July 2nd, 2013 – Under California law, covenants not to compete are generally unenforceable. An exception to this rule is stated in the California Business & Professions Code, which permits the enforcement of such covenants when they are entered into in connection with the sale of a business, because they protect the goodwill of the business being sold.
To no one’s surprise, enterprising individuals continually explore ways to get around this restriction.
In 2005, Michael Maas was employed by Crave Entertainment Group, Inc. He was also a shareholder. In connection with the sale of his stock to Crave, he agreed not to compete with Crave for three years. So far, so good.
After the sale, Michael remained a Crave employee pursuant to an employment with Crave. The employment agreement contained a separate, and additional, one-year covenant not to compete. The one-year period would start to run when Michael’s employment with Crave ended.
Three years later, Michael resigned as a Crave employee. By then, the three-year covenant not to compete, set forth in the stock purchase agreement, had expired. All that remained was the one-year covenant not to compete that was contained in the employment agreement.
About six months later, Michael began working for Solutions 2 Go, Inc., a competitor of Crave. Parenthetically, during this period, the ownership of Crave changed, as did its name. However, to keep the story simple, the employer’s identity will remain as “Crave.”
Crave sued Michael for breaching his employment agreement. For good measure, Crave also sued Solutions 2 Go, Inc., for interference with the noncompetition provisions of Michael’s employment agreement.
At this point in time, the only basis for Crave’s lawsuit would be the one-year covenant not to compete. Unless it satisfied the exception contained in the Business and Professions Code, it is unenforceable: It depended entirely on the provisions of the California Business and Professions Code for its survival.
Michael and Solutions 2 Go, Inc., prevailed at the trial court level.

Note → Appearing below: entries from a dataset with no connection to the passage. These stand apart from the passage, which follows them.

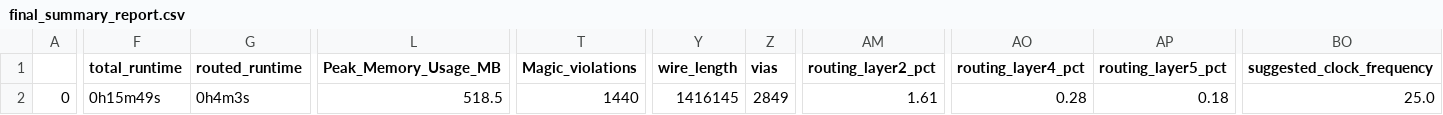
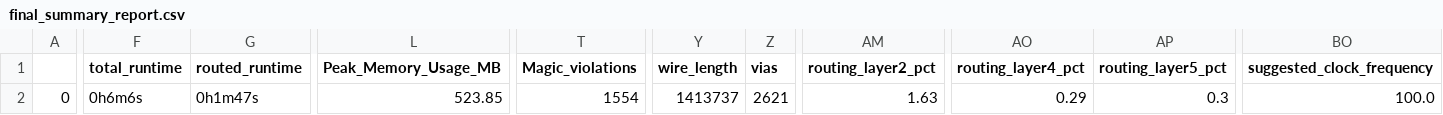
Before and after one commit to siva12a/Soc_io_expander, a CSV file: signoff/user_project_wrapper/final_summary_report.csv, drawn as a sheet; only a part is shown, gaps mark what is left out; the diff covers the shown part only; the diff names each change by its address in the sheet, - before the commit and + after, or states it on an @@ line.

```diff
--- a/signoff/user_project_wrapper/final_summary_report.csv
+++ b/signoff/user_project_wrapper/final_summary_report.csv
-F2 (total_runtime): 0h15m49s
+F2 (total_runtime): 0h6m6s
-G2 (routed_runtime): 0h4m3s
+G2 (routed_runtime): 0h1m47s
-L2 (Peak_Memory_Usage_MB): 518.5
+L2 (Peak_Memory_Usage_MB): 523.85
-T2 (Magic_violations): 1440
+T2 (Magic_violations): 1554
-Y2 (wire_length): 1416145
+Y2 (wire_length): 1413737
-Z2 (vias): 2849
+Z2 (vias): 2621
-AM2 (routing_layer2_pct): 1.61
+AM2 (routing_layer2_pct): 1.63
-AO2 (routing_layer4_pct): 0.28
+AO2 (routing_layer4_pct): 0.29
-AP2 (routing_layer5_pct): 0.18
+AP2 (routing_layer5_pct): 0.3
-BO2 (suggested_clock_frequency): 25.0
+BO2 (suggested_clock_frequency): 100.0
```
Also changed, not shown: 2 edited cells elsewhere in this file, signoff/user_proj_example/final_summary_report.csv, 15 other files.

The trial court found that this covenant was not enforceable.
The Court of Appeal decided that since the stock purchase agreement and the employment agreement are part of a single transaction, they must be read together. As it would turn out, determining that the two agreements are part of a single transaction would be of no assistance to Crave.
Crave contended that since both agreements must be read together, the one-year covenant is part of value received by Crave from the sale of its stock by Michael. It therefore fell within the exception and should be enforced.

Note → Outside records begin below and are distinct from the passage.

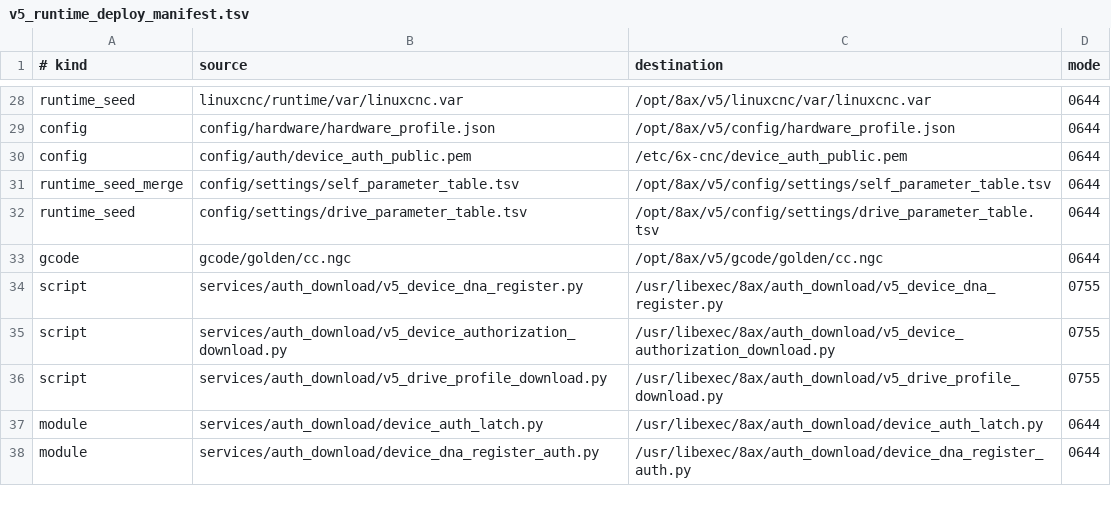
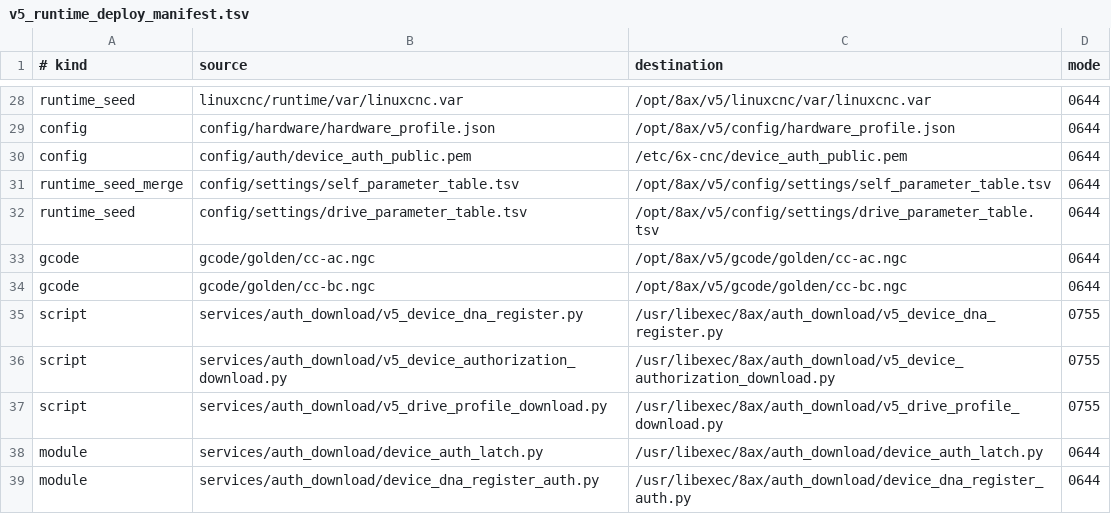
Before and after one commit to gdsj2001/v5, a TSV file: board/config/deploy/v5_runtime_deploy_manifest.tsv, drawn as a sheet; only a part is shown, gaps mark what is left out.

```diff
--- a/board/config/deploy/v5_runtime_deploy_manifest.tsv
+++ b/board/config/deploy/v5_runtime_deploy_manifest.tsv
@@ -32,3 +32,4 @@ runtime_seed_merge	config/settings/self_parameter_table.tsv	/opt/8ax/v5/config/s
 runtime_seed	config/settings/drive_parameter_table.tsv	/opt/8ax/v5/config/settings/drive_parameter_table.tsv	0644
-gcode	gcode/golden/cc.ngc	/opt/8ax/v5/gcode/golden/cc.ngc	0644
+gcode	gcode/golden/cc-ac.ngc	/opt/8ax/v5/gcode/golden/cc-ac.ngc	0644
+gcode	gcode/golden/cc-bc.ngc	/opt/8ax/v5/gcode/golden/cc-bc.ngc	0644
 script	services/auth_download/v5_device_dna_register.py	/usr/libexec/8ax/auth_download/v5_device_dna_register.py	0755
```
Also changed, not shown: 24 other files.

The Court of Appeal found that the restrictions in the two covenants not to complete were rather different.
First, the agreement tied to the sale of Michael’s stock was focused on protecting Crave’s goodwill. It prevented Michael from setting up or assisting someone else in setting up a business to compete with Crave. This covenant not to compete protected the goodwill of Crave for three full years and fit within the provisions of the Business and Professions Code allowing such covenants.

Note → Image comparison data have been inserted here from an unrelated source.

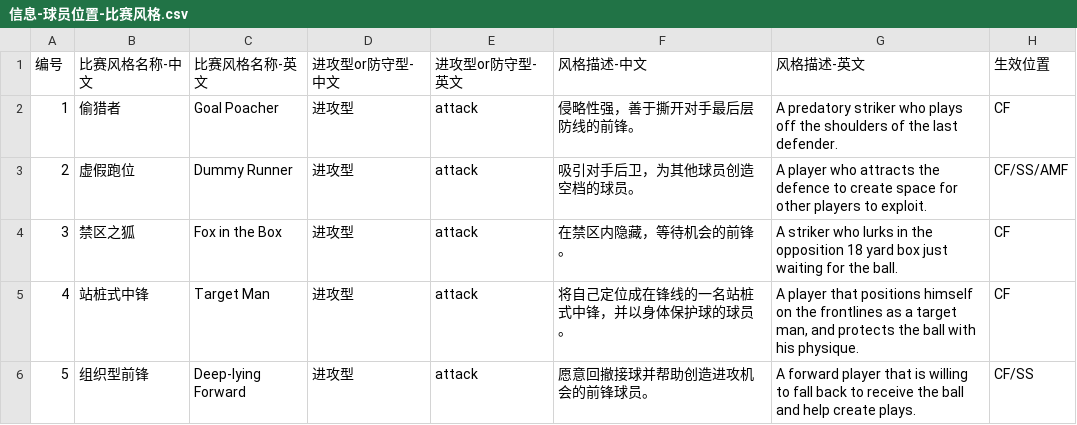
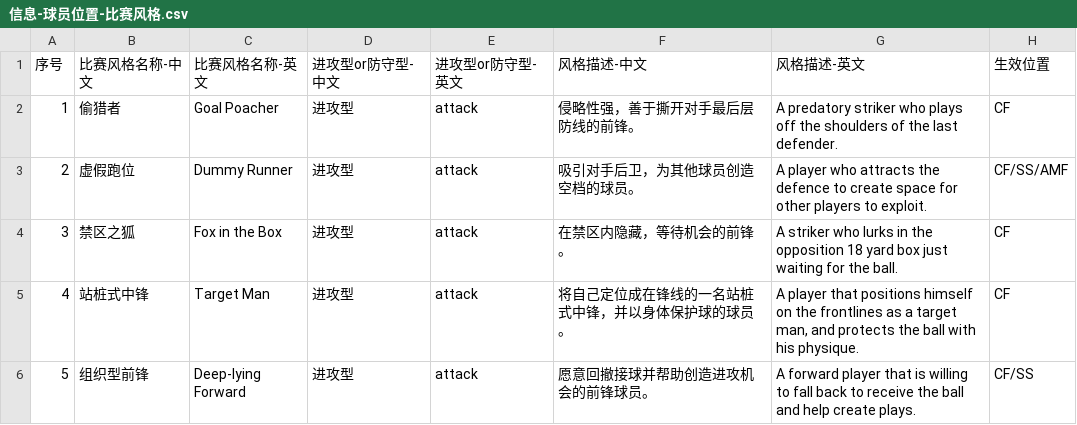
Before and after one commit to SwiftSIQI/eFLAB, a CSV file: 信息-球员位置-比赛风格.csv, drawn as a sheet; only a part is shown.

```diff
--- a/信息-球员位置-比赛风格.csv
+++ b/信息-球员位置-比赛风格.csv
@@ -1,2 +1,2 @@
-编号,比赛风格名称-中文,比赛风格名称-英文,进攻型or防守型-中文,进攻型or防守型-英文,风格描述-中文,风格描述-英文,生效位置
+序号,比赛风格名称-中文,比赛风格名称-英文,进攻型or防守型-中文,进攻型or防守型-英文,风格描述-中文,风格描述-英文,生效位置
 1,偷猎者,Goal Poacher,进攻型,attack,侵略性强，善于撕开对手最后层防线的前锋。,A predatory striker who plays off the shoulders of the last defender.,CF
```
Also changed, not shown: 信息-球员增能-增能推荐.csv, 6 other files.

By contrast, the employment agreement’s covenant not to compete was much broader. It prevented Michael from making sales contacts or making actual sales to anyone who was Crave’s customer or potential customer during the two years prior to the termination of Michael’s employment or assisting others in doing so. It also prevented Michael from working for or owning an interest in any business that was in the same business as, or would compete with, Crave. Finally, it prevented Michael from employing or soliciting for employment any of Crave’s employees or consultants. This set of restrictions had nothing to do with protecting Crave’s goodwill. It affected Michael’s right to be employed in the future and, in this case, for a year after the end of the three-year period of the purchase agreement’s covenant.
The Court of Appeal concluded that the employment agreement’s covenant not to compete was targeted at Michael’s fundamental right to pursue his profession. As such, it is not enforceable.
The judgment of the trial court was affirmed.
The case is entitled Fillpoint, LLC v. Maas. It was decided in 2012.
(Tom Ramsey is a Long Beach attorney who has specialized in business law for more than 40 years. He may be reached at firstname.lastname@example.org.)